WHAT IS NEEDED → This task calls for every line of the material to be output verbatim.

RECORDS FOR THE TASK →
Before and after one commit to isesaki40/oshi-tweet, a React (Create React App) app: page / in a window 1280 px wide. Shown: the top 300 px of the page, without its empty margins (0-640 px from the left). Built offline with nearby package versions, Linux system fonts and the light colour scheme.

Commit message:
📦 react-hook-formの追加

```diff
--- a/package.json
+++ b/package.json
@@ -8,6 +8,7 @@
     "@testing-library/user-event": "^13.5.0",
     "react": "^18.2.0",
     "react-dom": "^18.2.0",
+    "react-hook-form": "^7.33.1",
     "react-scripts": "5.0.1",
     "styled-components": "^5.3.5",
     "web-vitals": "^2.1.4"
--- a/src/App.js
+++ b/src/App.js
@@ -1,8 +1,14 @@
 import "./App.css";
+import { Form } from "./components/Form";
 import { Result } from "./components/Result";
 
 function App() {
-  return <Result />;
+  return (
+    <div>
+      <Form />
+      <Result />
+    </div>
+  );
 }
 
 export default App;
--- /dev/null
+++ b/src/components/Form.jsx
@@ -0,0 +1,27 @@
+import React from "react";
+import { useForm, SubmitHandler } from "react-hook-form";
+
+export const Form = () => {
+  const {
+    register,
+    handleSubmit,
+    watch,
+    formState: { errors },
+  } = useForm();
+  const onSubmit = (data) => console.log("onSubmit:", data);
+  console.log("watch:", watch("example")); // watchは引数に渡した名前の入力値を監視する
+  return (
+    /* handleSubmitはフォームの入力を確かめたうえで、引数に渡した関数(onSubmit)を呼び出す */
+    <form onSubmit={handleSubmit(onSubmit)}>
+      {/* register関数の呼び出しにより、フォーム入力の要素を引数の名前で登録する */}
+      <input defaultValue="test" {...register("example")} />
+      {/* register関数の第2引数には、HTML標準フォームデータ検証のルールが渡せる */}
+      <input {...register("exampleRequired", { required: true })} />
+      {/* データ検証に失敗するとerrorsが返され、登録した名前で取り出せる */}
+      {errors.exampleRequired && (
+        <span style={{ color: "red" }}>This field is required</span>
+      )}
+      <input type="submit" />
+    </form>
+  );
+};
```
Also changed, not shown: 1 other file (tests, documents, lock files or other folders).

ANSWER SECTION →
Before and after one commit to isesaki40/oshi-tweet, a React (Create React App) app: page / in a window 1280 px wide. Shown: the top 300 px of the page, without its empty margins (0-640 px from the left). Built offline with nearby package versions, Linux system fonts and the light colour scheme.

Commit message:
📦 react-hook-formの追加

```diff
--- a/package.json
+++ b/package.json
@@ -8,6 +8,7 @@
     "@testing-library/user-event": "^13.5.0",
     "react": "^18.2.0",
     "react-dom": "^18.2.0",
+    "react-hook-form": "^7.33.1",
     "react-scripts": "5.0.1",
     "styled-components": "^5.3.5",
     "web-vitals": "^2.1.4"
--- a/src/App.js
+++ b/src/App.js
@@ -1,8 +1,14 @@
 import "./App.css";
+import { Form } from "./components/Form";
 import { Result } from "./components/Result";
 
 function App() {
-  return <Result />;
+  return (
+    <div>
+      <Form />
+      <Result />
+    </div>
+  );
 }
 
 export default App;
--- /dev/null
+++ b/src/components/Form.jsx
@@ -0,0 +1,27 @@
+import React from "react";
+import { useForm, SubmitHandler } from "react-hook-form";
+
+export const Form = () => {
+  const {
+    register,
+    handleSubmit,
+    watch,
+    formState: { errors },
+  } = useForm();
+  const onSubmit = (data) => console.log("onSubmit:", data);
+  console.log("watch:", watch("example")); // watchは引数に渡した名前の入力値を監視する
+  return (
+    /* handleSubmitはフォームの入力を確かめたうえで、引数に渡した関数(onSubmit)を呼び出す */
+    <form onSubmit={handleSubmit(onSubmit)}>
+      {/* register関数の呼び出しにより、フォーム入力の要素を引数の名前で登録する */}
+      <input defaultValue="test" {...register("example")} />
+      {/* register関数の第2引数には、HTML標準フォームデータ検証のルールが渡せる */}
+      <input {...register("exampleRequired", { required: true })} />
+      {/* データ検証に失敗するとerrorsが返され、登録した名前で取り出せる */}
+      {errors.exampleRequired && (
+        <span style={{ color: "red" }}>This field is required</span>
+      )}
+      <input type="submit" />
+    </form>
+  );
+};
```
Also changed, not shown: 1 other file (tests, documents, lock files or other folders).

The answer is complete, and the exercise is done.